──────── SUPPLIED INFORMATION

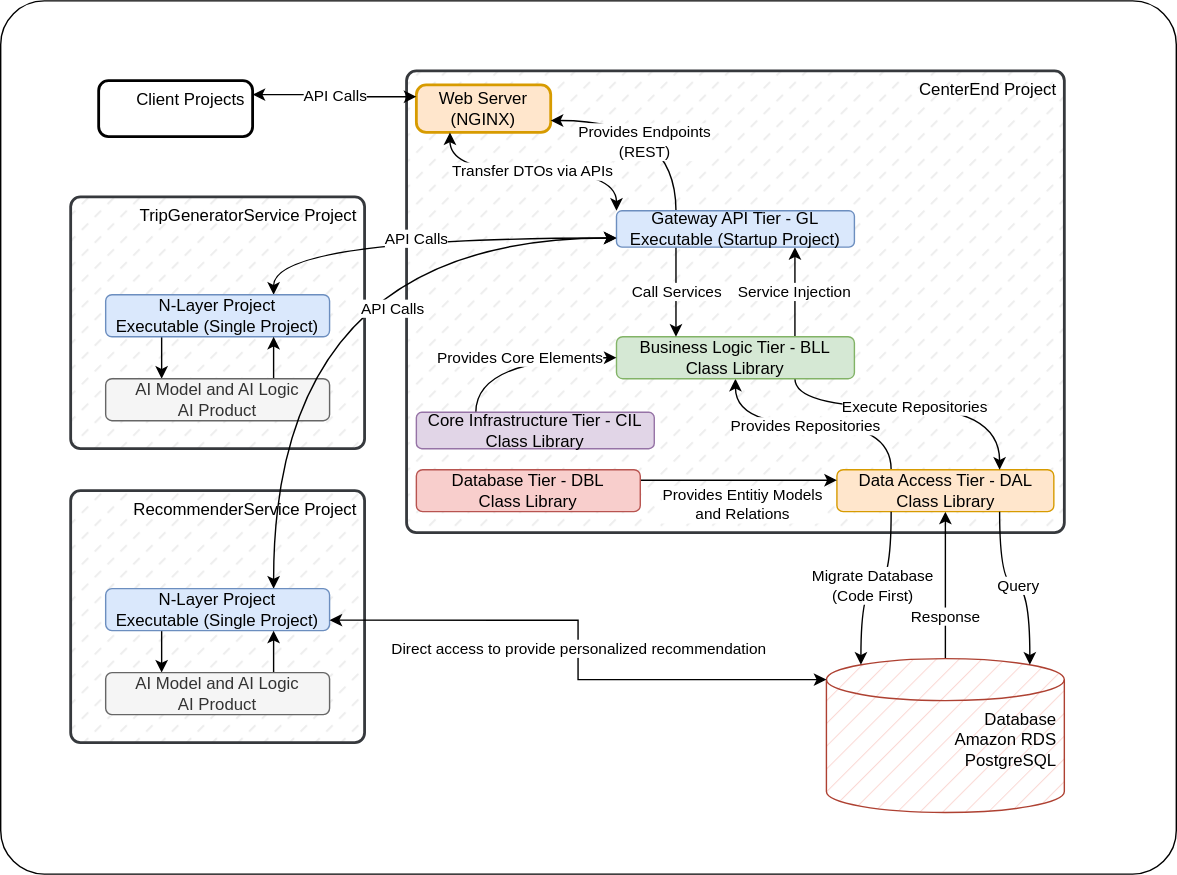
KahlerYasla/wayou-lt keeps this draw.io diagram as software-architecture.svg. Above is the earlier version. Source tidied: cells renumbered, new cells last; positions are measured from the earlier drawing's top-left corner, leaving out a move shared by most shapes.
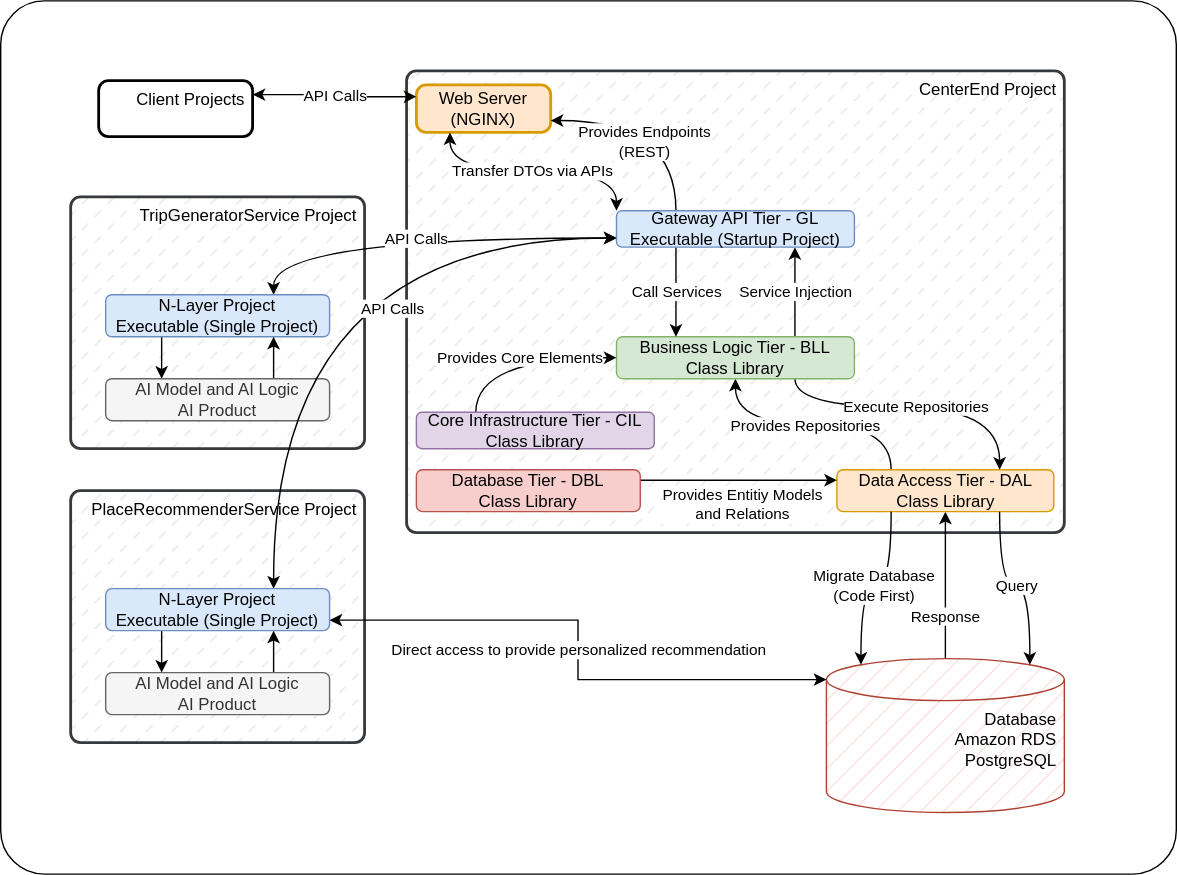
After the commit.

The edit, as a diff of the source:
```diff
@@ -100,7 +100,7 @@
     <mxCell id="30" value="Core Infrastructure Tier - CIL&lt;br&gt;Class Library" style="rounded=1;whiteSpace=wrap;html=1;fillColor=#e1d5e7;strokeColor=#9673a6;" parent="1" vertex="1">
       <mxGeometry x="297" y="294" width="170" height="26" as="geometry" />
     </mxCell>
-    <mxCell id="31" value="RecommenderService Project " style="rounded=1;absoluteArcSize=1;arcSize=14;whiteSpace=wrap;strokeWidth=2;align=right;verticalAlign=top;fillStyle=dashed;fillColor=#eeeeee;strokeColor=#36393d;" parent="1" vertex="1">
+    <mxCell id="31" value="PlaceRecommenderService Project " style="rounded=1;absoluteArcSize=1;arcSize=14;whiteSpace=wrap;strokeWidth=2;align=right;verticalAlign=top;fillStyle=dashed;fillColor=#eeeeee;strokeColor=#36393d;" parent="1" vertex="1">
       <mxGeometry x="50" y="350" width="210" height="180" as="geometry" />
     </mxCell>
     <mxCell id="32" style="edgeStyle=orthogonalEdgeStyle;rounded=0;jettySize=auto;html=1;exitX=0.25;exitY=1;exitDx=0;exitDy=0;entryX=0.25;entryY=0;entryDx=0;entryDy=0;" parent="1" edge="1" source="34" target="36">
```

────────────────

*EXERCISE BRIEF*: Set aside each line above that includes the string "verticalAlign" and report it.

*ANSWER FOR THIS EXERCISE*:
-    <mxCell id="31" value="RecommenderService Project " style="rounded=1;absoluteArcSize=1;arcSize=14;whiteSpace=wrap;strokeWidth=2;align=right;verticalAlign=top;fillStyle=dashed;fillColor=#eeeeee;strokeColor=#36393d;" parent="1" vertex="1">
+    <mxCell id="31" value="PlaceRecommenderService Project " style="rounded=1;absoluteArcSize=1;arcSize=14;whiteSpace=wrap;strokeWidth=2;align=right;verticalAlign=top;fillStyle=dashed;fillColor=#eeeeee;strokeColor=#36393d;" parent="1" vertex="1">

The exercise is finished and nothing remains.